Barry Lopez, March 24, 2003, McKenzie River, Oregon © David Liittschwager

Barry Lopez was born in 1945 in Port Chester, New York. He grew up in Southern California and New York City and attended college in the Midwest before moving to Oregon, where he lived on the McKenzie River from 1968 until his passing in December of 2020. He was an author, essayist, and short-story writer, and traveled extensively in remote and populated parts of the world.

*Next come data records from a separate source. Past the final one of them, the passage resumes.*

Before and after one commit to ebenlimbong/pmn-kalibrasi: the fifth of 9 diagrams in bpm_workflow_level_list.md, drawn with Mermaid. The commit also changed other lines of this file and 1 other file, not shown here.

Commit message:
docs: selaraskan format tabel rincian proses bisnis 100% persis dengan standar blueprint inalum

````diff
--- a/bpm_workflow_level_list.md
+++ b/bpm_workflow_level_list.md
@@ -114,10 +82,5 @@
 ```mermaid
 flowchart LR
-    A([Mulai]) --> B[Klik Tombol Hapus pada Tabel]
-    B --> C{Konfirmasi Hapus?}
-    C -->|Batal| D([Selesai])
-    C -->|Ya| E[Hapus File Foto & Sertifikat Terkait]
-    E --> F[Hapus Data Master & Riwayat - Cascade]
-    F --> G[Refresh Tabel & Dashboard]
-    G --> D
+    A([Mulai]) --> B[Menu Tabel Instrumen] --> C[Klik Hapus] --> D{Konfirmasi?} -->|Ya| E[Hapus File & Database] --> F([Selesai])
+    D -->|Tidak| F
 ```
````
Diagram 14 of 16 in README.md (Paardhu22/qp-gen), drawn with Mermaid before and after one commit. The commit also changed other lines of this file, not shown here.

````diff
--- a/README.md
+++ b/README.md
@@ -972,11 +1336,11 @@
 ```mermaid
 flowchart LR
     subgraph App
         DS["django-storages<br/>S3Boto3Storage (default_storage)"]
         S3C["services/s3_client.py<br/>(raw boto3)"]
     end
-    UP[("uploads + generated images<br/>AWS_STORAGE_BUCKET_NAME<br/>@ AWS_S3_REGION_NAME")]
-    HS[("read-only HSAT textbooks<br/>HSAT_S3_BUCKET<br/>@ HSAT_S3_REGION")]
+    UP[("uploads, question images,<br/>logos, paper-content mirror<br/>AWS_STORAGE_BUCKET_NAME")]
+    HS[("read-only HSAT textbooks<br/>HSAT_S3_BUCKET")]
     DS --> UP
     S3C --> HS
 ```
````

Lopez was the author of Arctic Dreams: Imagination and Desire in a Northern Landscape, for which he received the National Book Award in 1986; Of Wolves and Men, a National Book Award finalist in 1978, which was awarded the John Burroughs and Christopher medals; and eight works of fiction, including Light Action in the Caribbean, Field Notes, and Resistance. His essays are collected in two books, Crossing Open Ground and About This Life. He contributed regularly to Harper’s, Granta, The Georgia Review, Orion, Outside, The Paris Review, Manoa, and other publications in the United States and abroad. His most recent books were Home Ground: Language for an American Landscape (2006), a reader’s dictionary of regional landscape terms, which he edited with Debra Gwartney; Outside (2015), a collection of six stories with engravings by Barry Moser; and Horizon (2019).

In his nonfiction, Lopez wrote often about the relationship between the physical landscape and human culture. In his fiction, he frequently addressed issues of intimacy, ethics, and identity. Lopez, who was active as a landscape photographer prior to 1981, maintained close ties with a diverse community of artists. He collaborated with the composer John Luther Adams on several theater and concert productions, spoke at exhibitions of the work of sculptor Michael Singer and photographer Robert Adams, and wrote about artists Alan Magee, Lillian Pitt, and Rick Bartow, and potter Richard Rowland. Fine press limited editions he collaborated on include Apologia and The Letters of Heaven, both with artist Robin Eschner; The Mappist and Anotaciones, with book artist Charles Hobson, and Six Thousand Lessons with designer Sandy Tilcock. 

Lopez was a recipient of the Award in Literature from the American Academy of Arts and Letters; the John Hay Medal; Guggenheim, Lannan, and National Science Foundation fellowships; Pushcart Prizes in fiction and nonfiction; the St. Francis of Assisi Award from DePaul University; the Denise Levertov Award from Image magazine; and honors from the Academy of Television Arts and Sciences, the Association of American Geographers, the New York Public Library, The Nature Conservancy, and the American Society of Magazine Editors. In 2002, Lopez was elected a Fellow of The Explorers Club, and in 2020, he was awarded The Sun Valley Writers’ Conference inaugural Writer in the World Prize in recognition of his singular voice in the landscape of English literature.

In 2001, Texas Tech University in Lubbock, Texas, acquired Lopez’s papers as part of the foundation of The Sowell Family Collection in Literature, Community, and the Natural World. Lopez and Harvard University biologist Edward O. Wilson worked together to design TTU’s Environment and the Humanities degree program, and in 2003, Lopez was appointed the university’s first Visiting Distinguished Scholar.